Throughout the listing that follows, find each line with the word "shown" and copy it.

● ● ●

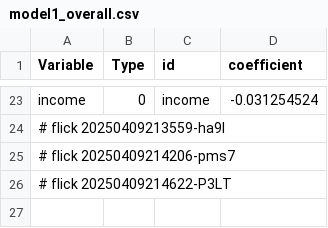
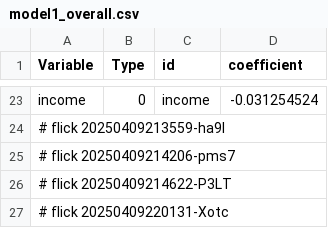
Before and after one commit to abikesa/mole, a CSV file: kitabo/ensi/testbin/test4/assets/csv/model1_overall.csv, drawn as a sheet; only a part is shown, gaps mark what is left out.

Commit message:
kitabo/ensi/testbin/test4/assets/csv/model1_overall.csv

```diff
--- a/kitabo/ensi/testbin/test4/assets/csv/model1_overall.csv
+++ b/kitabo/ensi/testbin/test4/assets/csv/model1_overall.csv
@@ -26 +26,2 @@ income,0,income,-0.031254524
 # flick 20250409214622-P3LT
+# flick 20250409220131-Xotc
```
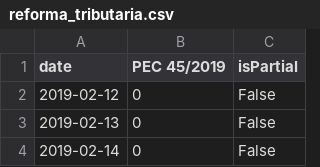
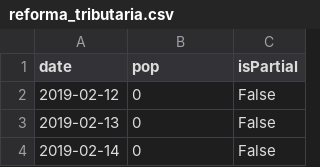
Before and after one commit to analytics-ufcg/leggo-trends, a CSV file: data/temas/agenda_nacional/reforma_tributaria.csv, drawn as a sheet; only a part is shown.

```diff
--- a/data/temas/agenda_nacional/reforma_tributaria.csv
+++ b/data/temas/agenda_nacional/reforma_tributaria.csv
@@ -1,2 +1,2 @@
-date,PEC 45/2019,isPartial
+date,pop,isPartial
 2019-02-12,0,False
```
Also changed, not shown: data/temas/agenda_nacional/reforma_tributaria_apelido.csv, data/temas/direitos_humanos/pec_antiaborto.csv, 6 other files.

● ● ●

▶ **Task answer**
Before and after one commit to abikesa/mole, a CSV file: kitabo/ensi/testbin/test4/assets/csv/model1_overall.csv, drawn as a sheet; only a part is shown, gaps mark what is left out.
Before and after one commit to analytics-ufcg/leggo-trends, a CSV file: data/temas/agenda_nacional/reforma_tributaria.csv, drawn as a sheet; only a part is shown.
Also changed, not shown: data/temas/agenda_nacional/reforma_tributaria_apelido.csv, data/temas/direitos_humanos/pec_antiaborto.csv, 6 other files.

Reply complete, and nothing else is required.